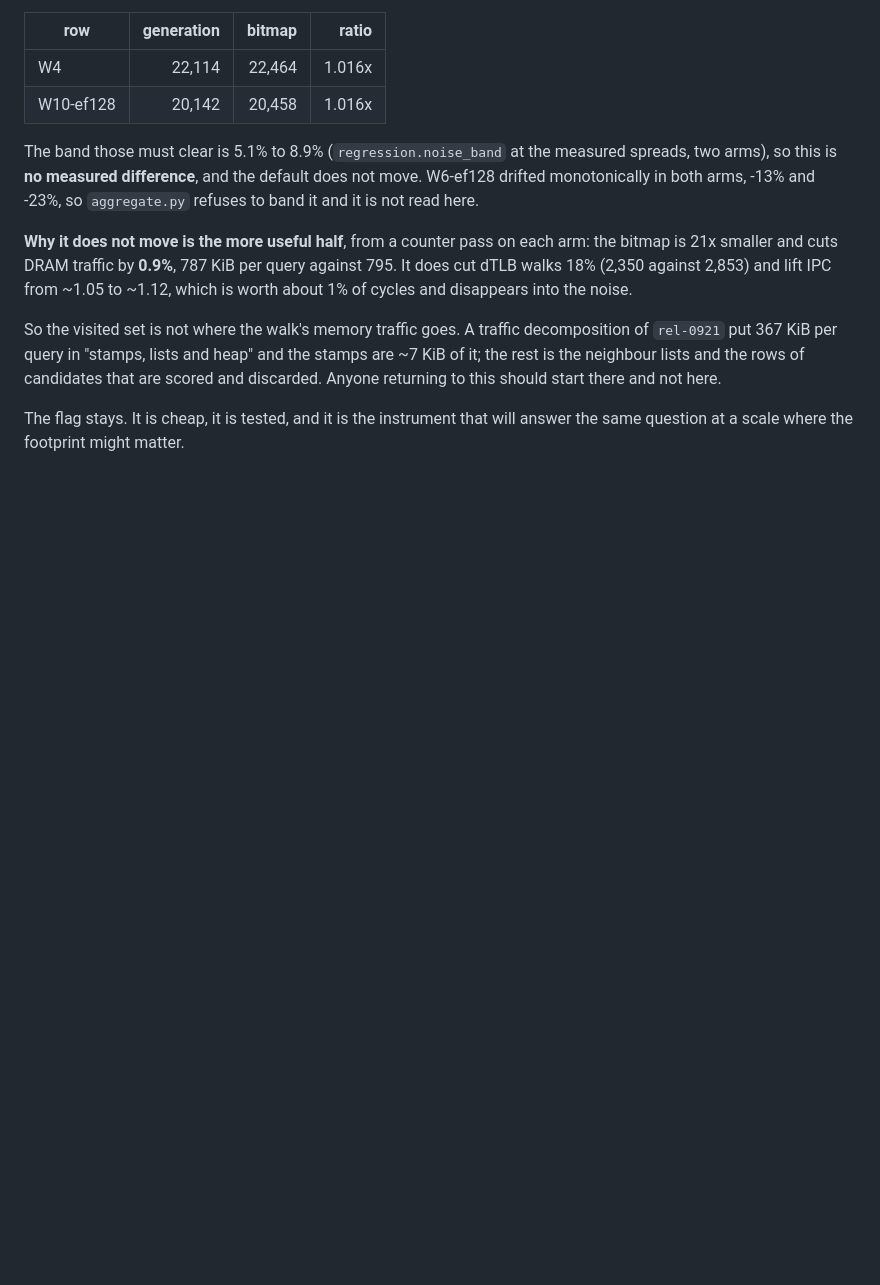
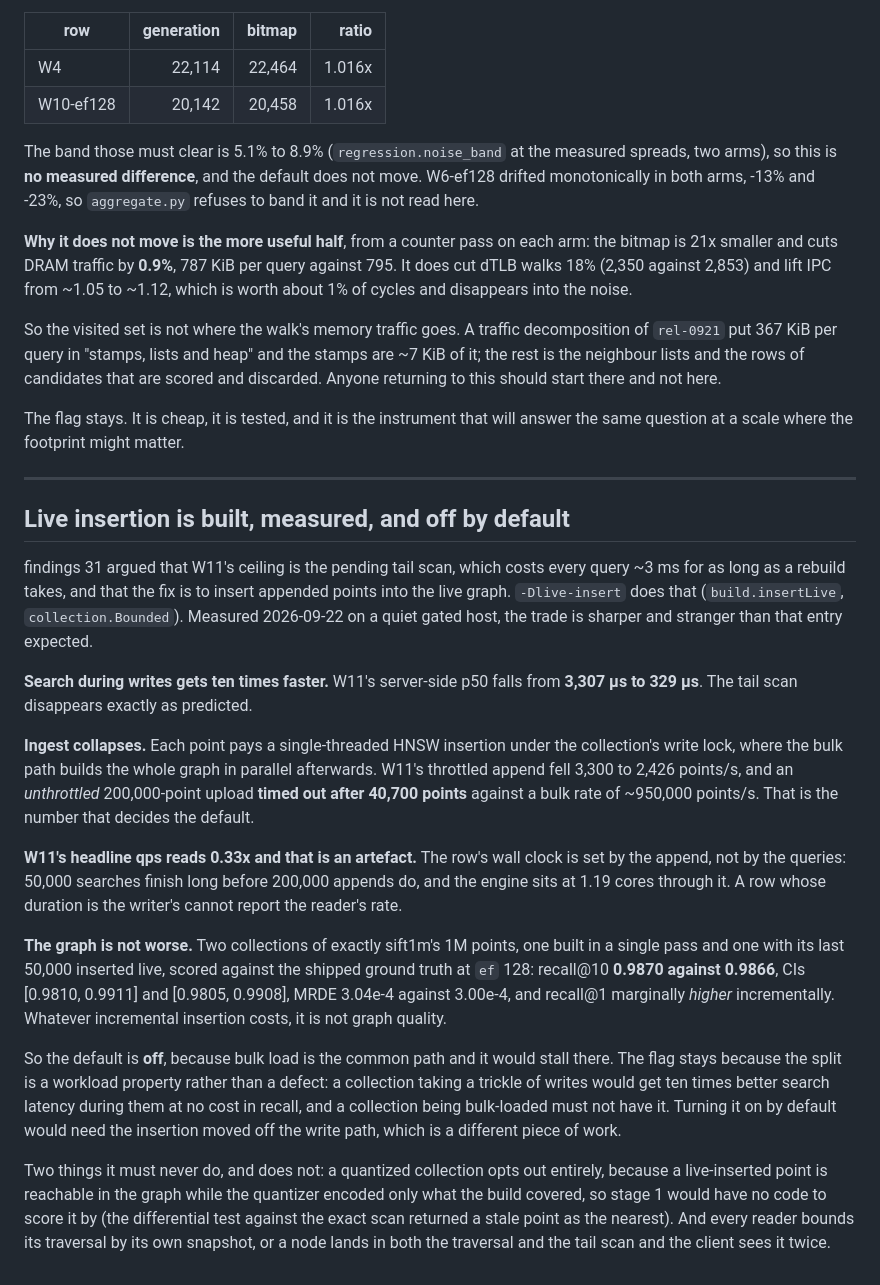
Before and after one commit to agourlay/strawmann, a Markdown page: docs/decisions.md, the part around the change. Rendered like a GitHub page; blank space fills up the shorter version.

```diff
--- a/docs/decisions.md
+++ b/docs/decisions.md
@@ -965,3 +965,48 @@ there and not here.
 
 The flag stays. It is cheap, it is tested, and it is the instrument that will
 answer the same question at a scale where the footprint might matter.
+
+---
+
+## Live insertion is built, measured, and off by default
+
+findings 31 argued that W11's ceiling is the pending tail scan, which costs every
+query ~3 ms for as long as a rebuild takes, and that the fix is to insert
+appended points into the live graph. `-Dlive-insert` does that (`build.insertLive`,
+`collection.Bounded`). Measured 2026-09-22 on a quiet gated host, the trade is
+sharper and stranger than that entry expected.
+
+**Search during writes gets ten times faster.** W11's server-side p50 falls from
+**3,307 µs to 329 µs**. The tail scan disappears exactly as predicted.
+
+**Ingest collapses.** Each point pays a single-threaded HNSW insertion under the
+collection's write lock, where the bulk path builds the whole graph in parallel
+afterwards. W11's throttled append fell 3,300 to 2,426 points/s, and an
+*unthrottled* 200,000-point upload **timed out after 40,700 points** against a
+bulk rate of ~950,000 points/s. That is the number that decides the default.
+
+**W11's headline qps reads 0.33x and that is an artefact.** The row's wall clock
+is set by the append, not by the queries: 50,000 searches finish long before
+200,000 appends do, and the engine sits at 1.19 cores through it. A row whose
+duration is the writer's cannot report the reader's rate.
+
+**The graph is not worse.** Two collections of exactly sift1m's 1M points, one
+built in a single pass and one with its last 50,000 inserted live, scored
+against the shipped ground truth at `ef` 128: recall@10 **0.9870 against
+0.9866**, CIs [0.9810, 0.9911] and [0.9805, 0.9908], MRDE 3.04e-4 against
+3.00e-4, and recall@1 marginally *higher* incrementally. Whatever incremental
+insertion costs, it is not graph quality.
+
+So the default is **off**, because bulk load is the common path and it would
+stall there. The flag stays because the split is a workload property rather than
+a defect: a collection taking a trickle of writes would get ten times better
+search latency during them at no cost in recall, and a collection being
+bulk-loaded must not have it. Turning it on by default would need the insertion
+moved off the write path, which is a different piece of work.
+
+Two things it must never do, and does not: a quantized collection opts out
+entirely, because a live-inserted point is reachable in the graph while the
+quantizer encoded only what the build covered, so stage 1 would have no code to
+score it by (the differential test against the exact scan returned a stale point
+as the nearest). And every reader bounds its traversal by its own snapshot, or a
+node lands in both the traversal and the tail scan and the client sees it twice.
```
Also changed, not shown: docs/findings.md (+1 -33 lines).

* * *

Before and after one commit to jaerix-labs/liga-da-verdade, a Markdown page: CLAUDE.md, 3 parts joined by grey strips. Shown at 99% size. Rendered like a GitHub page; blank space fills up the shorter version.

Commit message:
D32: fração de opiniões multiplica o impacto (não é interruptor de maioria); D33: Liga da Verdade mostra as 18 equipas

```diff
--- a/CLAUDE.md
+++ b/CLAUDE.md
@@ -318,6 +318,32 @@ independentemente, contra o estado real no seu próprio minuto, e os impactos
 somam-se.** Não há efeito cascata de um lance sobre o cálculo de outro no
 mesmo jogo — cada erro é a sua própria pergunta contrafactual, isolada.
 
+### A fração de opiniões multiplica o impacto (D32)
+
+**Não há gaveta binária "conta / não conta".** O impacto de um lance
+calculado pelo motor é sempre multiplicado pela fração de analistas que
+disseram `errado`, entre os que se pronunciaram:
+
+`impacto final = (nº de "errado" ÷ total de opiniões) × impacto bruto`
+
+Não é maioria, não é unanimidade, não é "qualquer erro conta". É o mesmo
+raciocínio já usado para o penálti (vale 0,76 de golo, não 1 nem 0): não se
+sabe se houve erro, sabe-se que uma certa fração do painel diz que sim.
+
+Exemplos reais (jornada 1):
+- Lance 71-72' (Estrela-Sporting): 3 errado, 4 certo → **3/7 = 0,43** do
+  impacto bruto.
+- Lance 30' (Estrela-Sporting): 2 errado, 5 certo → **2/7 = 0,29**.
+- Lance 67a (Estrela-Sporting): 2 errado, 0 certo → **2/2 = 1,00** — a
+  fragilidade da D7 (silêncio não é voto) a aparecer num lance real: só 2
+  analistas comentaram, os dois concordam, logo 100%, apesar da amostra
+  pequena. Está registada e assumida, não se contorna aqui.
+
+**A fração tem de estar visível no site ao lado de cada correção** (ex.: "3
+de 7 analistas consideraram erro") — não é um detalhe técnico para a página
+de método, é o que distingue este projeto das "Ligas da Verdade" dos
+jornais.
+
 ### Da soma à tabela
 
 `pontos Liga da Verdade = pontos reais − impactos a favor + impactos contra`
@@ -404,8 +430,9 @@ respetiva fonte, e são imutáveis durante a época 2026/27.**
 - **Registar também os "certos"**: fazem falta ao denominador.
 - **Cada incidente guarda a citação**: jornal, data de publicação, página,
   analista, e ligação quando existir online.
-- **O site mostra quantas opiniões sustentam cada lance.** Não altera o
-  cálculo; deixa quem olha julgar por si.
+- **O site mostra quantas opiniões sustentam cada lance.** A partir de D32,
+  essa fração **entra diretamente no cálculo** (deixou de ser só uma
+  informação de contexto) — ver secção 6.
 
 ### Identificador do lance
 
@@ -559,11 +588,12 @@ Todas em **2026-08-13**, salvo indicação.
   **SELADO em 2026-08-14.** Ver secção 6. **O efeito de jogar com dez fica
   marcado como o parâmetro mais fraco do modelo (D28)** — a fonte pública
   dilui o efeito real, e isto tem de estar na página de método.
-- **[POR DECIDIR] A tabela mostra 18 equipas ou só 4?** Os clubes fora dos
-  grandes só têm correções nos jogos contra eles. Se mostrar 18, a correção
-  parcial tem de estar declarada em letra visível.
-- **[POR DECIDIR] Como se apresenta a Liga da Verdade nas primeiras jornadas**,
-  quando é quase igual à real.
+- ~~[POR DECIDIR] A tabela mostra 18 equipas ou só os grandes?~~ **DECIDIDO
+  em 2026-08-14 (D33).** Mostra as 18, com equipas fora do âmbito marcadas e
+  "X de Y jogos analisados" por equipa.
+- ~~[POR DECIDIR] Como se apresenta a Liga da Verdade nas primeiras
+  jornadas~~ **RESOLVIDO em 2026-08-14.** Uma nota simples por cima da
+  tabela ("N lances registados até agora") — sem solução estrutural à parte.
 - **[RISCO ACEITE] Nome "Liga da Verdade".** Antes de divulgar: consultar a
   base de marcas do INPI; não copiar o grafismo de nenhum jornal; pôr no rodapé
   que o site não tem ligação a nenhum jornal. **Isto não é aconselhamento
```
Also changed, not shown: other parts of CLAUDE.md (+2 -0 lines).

**What to produce:** Please count the lines in the records that hold the string "erro", and give the number alone.

**Exercise answer:** 4